"The sender's carefully crafted message could be compromised because the recipient does not have the right set-up to view the video. Charities should always test the message in different types of email accounts. Hotmail and Yahoo, for instance, won't accept a Java download, so the recipient will just get an error message."
Greg Hirst, business development director at online video technology company Forbidden Technologies, is already looking for the next technological wave. "Corporates are beginning to use mobile phones to deliver video marketing messages and this could be the next step for charities too," he says.
Working together is also a good way to lower costs, says Cynthia Merrilees, head of media at Barnardo's. "Often, other agencies come into partnership to offset costs. Drawing on the assistance of local production companies, or college video studios, Barnardo's service users often help in the scripting, filming and editing process. One project in Scotland used animated models to portray the lives of young people abused through prostitution."
However, she adds: "To make broadcast-quality tapes for distribution is a far more expensive operation." As a result, she is cautious about investing in video. "If we're going to spend upwards of £3,000, we want to get a return or we want to be sure that it will be used extensively."
When Barnardo's was chosen as Tesco's charity of the year, Merrilees wanted to do something to enthuse the retail giant's staff about the charity, so she hired a production company to make a broadcast-quality film. The film won the International Visual Communication Association's Gold Award in 2003, and Tesco staff went on to raise £2.5m for Barnardo's.
Of course, the central partnership in any video campaign is with the production company. Many will offer a discount to charity clients, some will even do it for free, but many warn against selecting partners solely on cost criteria.
Over the past 22 years, Peter Barry at Magnetic Pictures has filmed in places like Afghanistan and Angola for charities including Sightsavers and Tearfund. In his view, the cheapest are not necessarily the best value.
"You should choose one that has a real empathy with the aims of your charity and the needs of your beneficiaries," he says. "When filming, some situations are sensitive and potentially dangerous, and the film crew are your charity's representatives there. So you need to make sure that they are aware of the way you work, and of local customs and so on."
Perhaps the most significant change in recent years has been to the films themselves. Once they were staid affairs, often featuring a stilted chief executive introducing sombre depictions of social, environmental or medical problems.

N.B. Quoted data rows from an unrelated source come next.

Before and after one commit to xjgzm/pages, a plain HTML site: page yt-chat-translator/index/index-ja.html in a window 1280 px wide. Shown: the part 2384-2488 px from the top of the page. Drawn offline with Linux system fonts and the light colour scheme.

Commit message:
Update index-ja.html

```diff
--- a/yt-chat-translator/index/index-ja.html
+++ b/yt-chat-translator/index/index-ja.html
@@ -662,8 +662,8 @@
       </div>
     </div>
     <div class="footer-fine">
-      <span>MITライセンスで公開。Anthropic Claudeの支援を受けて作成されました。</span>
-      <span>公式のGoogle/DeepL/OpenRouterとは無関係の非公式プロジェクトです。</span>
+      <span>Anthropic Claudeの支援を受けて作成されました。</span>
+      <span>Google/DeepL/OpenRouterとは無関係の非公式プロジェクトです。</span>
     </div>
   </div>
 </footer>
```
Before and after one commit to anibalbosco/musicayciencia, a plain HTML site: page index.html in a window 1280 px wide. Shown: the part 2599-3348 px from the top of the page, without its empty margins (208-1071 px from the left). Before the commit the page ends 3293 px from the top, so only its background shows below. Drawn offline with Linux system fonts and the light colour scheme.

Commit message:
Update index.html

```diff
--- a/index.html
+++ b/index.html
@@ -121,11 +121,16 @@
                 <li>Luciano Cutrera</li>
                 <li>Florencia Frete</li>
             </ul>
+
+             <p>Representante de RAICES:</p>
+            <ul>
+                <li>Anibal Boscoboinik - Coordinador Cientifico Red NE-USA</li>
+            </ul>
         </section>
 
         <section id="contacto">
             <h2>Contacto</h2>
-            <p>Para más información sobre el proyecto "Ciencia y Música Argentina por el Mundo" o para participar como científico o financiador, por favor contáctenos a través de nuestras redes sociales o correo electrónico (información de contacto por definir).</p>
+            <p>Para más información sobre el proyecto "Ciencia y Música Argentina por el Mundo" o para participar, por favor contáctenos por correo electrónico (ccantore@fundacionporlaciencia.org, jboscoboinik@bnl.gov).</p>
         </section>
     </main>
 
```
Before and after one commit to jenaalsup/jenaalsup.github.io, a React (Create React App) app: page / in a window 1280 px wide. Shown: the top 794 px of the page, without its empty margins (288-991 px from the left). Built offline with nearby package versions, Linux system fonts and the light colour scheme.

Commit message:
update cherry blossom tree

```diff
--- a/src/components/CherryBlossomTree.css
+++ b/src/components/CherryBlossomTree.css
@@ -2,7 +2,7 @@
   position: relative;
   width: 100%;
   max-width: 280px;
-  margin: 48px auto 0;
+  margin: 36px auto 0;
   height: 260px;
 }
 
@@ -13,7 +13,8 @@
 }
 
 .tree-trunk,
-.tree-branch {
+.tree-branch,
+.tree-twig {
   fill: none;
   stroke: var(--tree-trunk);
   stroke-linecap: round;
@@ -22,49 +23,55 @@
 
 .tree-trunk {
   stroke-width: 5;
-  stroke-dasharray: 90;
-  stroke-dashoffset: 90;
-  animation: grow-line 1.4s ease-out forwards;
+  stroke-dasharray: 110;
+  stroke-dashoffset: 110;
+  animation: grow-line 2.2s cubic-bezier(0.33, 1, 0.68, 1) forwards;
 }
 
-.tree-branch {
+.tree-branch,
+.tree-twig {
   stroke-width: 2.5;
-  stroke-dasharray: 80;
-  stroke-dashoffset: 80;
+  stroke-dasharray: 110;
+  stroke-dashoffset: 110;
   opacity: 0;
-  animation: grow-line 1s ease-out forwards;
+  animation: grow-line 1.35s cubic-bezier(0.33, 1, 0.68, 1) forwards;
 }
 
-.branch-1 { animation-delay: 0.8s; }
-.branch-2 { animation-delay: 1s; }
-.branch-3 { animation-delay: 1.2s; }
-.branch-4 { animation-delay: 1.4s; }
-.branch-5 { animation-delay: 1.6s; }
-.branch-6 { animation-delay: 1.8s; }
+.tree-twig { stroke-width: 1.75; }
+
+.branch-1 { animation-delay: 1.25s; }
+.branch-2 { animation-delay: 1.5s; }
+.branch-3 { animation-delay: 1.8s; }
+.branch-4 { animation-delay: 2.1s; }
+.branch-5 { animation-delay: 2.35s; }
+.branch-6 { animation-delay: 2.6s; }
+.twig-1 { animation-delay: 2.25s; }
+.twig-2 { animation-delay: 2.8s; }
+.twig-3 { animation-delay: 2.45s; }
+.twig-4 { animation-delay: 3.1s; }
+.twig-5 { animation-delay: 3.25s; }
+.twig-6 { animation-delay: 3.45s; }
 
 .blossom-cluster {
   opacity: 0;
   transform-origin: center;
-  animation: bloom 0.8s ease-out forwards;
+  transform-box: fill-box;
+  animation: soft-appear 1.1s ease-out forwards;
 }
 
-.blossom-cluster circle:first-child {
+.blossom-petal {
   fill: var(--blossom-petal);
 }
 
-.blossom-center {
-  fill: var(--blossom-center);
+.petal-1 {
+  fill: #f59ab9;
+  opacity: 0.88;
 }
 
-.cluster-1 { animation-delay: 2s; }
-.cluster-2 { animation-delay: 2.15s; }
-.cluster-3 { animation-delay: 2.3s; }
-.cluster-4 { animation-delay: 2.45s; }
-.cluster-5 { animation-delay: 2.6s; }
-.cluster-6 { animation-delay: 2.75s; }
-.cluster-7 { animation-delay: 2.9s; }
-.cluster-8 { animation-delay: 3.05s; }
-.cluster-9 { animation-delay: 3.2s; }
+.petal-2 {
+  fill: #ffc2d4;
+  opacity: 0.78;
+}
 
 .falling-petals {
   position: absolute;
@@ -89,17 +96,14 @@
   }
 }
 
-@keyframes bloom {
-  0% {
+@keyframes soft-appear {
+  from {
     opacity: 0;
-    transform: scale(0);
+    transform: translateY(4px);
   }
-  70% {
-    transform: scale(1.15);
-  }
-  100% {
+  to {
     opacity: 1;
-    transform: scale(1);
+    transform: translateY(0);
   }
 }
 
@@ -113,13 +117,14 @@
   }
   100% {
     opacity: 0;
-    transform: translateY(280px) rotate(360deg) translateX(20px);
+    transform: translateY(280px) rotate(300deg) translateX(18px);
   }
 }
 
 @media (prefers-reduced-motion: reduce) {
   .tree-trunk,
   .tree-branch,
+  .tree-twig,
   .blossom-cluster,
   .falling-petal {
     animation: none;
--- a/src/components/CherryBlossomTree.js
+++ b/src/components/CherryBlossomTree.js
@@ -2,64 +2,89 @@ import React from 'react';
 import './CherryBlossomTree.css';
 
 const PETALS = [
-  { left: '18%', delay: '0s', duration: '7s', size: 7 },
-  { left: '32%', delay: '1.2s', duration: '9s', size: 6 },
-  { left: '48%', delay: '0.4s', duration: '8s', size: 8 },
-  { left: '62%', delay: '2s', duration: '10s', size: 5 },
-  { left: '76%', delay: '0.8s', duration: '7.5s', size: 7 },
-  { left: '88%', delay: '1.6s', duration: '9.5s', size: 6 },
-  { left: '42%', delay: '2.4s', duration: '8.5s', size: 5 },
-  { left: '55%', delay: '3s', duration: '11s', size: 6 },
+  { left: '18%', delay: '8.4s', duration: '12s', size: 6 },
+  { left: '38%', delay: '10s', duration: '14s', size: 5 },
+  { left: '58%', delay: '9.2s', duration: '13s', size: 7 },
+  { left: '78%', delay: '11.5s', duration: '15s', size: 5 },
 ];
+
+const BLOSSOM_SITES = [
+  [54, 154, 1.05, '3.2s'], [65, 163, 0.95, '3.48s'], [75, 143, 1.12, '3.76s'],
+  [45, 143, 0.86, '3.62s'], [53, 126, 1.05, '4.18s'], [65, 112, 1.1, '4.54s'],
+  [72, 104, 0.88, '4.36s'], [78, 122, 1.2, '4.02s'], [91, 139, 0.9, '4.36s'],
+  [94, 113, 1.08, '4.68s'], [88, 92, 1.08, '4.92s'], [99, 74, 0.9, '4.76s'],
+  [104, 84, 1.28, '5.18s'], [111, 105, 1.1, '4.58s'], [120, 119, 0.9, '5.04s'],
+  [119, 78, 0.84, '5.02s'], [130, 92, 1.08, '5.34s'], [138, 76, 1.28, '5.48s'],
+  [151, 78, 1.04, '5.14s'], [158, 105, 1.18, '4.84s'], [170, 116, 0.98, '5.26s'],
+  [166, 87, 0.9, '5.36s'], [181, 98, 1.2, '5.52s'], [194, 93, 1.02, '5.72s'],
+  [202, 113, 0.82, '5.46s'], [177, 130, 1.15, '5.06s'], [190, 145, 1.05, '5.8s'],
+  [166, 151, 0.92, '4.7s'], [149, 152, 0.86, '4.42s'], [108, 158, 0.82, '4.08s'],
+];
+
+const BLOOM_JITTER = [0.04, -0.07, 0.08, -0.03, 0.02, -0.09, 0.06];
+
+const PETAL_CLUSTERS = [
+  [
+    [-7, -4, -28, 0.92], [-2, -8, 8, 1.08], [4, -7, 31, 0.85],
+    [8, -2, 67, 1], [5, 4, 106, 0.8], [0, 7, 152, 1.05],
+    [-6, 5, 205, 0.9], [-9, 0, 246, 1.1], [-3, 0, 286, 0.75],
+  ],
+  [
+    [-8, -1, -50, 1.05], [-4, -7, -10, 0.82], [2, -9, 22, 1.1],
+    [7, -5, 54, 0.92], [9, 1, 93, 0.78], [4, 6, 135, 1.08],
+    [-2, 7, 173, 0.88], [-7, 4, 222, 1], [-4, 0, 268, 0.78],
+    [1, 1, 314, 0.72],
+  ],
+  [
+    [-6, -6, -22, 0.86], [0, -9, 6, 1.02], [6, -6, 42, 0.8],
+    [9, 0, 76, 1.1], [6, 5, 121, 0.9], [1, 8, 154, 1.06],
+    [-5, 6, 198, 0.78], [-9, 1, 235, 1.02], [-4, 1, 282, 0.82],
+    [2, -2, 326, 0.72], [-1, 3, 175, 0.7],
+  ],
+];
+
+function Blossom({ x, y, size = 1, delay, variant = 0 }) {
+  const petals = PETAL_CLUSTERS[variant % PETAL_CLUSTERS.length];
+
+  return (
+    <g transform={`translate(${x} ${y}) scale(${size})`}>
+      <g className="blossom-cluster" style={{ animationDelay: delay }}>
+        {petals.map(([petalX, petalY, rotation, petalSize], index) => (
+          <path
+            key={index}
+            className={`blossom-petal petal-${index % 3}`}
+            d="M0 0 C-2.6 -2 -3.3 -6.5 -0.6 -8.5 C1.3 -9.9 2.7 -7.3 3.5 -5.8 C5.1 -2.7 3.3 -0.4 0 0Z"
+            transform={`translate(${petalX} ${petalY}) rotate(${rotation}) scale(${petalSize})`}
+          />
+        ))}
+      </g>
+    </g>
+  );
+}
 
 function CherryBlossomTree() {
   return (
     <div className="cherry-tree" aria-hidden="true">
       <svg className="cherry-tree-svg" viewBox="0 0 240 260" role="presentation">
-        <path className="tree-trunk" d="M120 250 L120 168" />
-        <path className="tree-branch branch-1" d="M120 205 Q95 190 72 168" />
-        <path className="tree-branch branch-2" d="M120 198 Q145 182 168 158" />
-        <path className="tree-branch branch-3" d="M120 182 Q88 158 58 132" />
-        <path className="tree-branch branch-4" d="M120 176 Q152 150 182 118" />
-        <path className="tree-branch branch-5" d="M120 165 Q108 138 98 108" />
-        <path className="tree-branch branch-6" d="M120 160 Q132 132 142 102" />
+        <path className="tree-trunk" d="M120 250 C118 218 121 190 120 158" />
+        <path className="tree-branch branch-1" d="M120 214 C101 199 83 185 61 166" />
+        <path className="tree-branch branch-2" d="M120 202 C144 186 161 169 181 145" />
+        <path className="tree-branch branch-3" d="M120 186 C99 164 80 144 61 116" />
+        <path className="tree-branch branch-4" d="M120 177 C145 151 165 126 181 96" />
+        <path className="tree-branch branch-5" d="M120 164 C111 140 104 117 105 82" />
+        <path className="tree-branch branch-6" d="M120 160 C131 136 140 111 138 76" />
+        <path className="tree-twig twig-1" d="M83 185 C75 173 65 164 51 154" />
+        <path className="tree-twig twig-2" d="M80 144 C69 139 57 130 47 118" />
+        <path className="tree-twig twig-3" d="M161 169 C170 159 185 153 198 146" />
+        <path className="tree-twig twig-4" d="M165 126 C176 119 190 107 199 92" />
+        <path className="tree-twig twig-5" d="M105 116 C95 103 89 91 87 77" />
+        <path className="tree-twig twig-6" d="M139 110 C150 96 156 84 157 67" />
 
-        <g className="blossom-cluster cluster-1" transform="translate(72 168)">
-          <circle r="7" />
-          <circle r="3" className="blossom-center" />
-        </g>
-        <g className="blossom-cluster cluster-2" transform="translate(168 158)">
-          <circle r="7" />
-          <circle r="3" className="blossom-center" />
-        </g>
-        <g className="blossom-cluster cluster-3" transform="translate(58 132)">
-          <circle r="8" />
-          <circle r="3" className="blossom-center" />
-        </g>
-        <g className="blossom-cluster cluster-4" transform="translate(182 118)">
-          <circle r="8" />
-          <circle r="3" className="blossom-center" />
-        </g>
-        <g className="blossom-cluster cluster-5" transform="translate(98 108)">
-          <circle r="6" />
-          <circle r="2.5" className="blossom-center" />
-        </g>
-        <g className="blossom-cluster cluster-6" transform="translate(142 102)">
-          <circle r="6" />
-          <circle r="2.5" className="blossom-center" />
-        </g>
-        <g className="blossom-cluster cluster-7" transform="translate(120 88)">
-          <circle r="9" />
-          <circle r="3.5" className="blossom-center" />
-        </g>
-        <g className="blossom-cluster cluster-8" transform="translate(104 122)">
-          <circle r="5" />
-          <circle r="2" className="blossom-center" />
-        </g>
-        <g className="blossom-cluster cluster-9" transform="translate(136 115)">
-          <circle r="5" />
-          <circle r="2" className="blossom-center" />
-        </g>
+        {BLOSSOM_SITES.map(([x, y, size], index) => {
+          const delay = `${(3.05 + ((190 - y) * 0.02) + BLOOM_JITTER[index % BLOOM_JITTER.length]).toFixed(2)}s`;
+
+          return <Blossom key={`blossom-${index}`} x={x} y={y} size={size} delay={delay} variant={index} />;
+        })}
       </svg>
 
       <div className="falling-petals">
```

Now, they have much more in common with TV programmes, as the Media Trust's Stephenson explains: "Many of the best directors want to work on charity films because they are passionate about the issue. This leads to the cross-pollination of ideas, and means that charity films have an ever greater resonance and impact with the audience."
So video is becoming ever more popular among charities, but as Gallimore concludes: "You must be clear about why you want to make a video and not just do it for the sake of it. Know what you want to say, who you want to say it to, and, crucially, what you want to achieve. If you know all that, then video, DVD and CD-Roms can be highly effective tools to help you achieve it. After all, why should MTV have all the best videos?"
Viewers of the Community Channel had their chance to judge 10 charity videos in mid-July, when the judges of Sky's Make It Big initiative asked for input from the public before selecting Sky's charity partner.
The charities were Barretstown, Chicken Shed Theatre, I Can, the National Autistic Society/Aspire, NCH, the Prince's Trust, Shelter, UK Youth, Whizz-Kidz and Youthnet UK. Each one worked with the Media Trust to produce a video in an attempt to persuade the judges to choose them as Sky's charity partner, a position expected to be worth at least £1m over the next few years.